Those lines of the following listing which contain the string "class" should be returned.

[Records supplied — start]

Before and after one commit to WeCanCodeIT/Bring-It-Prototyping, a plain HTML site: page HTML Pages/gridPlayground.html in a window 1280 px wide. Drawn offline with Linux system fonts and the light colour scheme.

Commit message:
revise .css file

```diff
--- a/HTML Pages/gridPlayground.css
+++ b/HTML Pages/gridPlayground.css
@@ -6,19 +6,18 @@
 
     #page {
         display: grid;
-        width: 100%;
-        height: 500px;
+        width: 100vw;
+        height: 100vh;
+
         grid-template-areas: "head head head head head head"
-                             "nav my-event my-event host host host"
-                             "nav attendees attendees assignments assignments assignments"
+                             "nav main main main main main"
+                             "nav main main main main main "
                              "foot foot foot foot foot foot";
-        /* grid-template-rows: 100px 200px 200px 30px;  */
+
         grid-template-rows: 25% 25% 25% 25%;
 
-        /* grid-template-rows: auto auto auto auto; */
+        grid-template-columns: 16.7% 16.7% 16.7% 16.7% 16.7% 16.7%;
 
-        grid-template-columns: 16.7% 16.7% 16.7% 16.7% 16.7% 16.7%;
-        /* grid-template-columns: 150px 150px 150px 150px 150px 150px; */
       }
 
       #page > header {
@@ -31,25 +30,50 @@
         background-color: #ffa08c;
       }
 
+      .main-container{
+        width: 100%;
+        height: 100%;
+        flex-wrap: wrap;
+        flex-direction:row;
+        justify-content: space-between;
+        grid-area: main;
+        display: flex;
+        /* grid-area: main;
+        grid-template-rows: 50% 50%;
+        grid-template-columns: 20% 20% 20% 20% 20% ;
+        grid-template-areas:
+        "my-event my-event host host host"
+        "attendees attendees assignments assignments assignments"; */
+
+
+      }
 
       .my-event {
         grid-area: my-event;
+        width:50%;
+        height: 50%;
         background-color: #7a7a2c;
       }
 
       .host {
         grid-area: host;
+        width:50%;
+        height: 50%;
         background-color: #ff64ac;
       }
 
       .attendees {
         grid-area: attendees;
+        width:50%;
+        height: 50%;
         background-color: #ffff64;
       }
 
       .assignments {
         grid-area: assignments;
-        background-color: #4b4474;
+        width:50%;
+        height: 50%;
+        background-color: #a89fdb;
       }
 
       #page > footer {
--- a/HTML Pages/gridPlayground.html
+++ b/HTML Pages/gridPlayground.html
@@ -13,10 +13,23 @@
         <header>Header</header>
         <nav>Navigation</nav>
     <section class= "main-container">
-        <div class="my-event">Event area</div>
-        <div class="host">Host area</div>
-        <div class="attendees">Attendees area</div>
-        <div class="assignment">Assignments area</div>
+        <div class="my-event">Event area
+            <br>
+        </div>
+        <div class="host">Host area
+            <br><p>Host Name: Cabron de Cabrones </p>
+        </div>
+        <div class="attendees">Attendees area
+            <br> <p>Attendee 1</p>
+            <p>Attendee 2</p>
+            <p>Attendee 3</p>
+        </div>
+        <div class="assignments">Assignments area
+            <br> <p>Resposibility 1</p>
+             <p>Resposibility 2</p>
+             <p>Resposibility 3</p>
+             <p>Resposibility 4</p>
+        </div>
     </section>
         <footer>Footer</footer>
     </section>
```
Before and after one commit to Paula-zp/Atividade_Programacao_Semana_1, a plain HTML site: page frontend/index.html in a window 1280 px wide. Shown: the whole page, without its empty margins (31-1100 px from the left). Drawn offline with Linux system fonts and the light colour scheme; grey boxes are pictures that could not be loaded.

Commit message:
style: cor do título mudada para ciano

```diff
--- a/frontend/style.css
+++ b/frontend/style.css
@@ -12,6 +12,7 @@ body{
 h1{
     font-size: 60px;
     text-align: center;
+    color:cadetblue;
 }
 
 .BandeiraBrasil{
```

[Records supplied — finish]

Task answer:
     <section class= "main-container">
-        <div class="my-event">Event area</div>
-        <div class="host">Host area</div>
-        <div class="attendees">Attendees area</div>
-        <div class="assignment">Assignments area</div>
+        <div class="my-event">Event area
+        <div class="host">Host area
+        <div class="attendees">Attendees area
+        <div class="assignments">Assignments area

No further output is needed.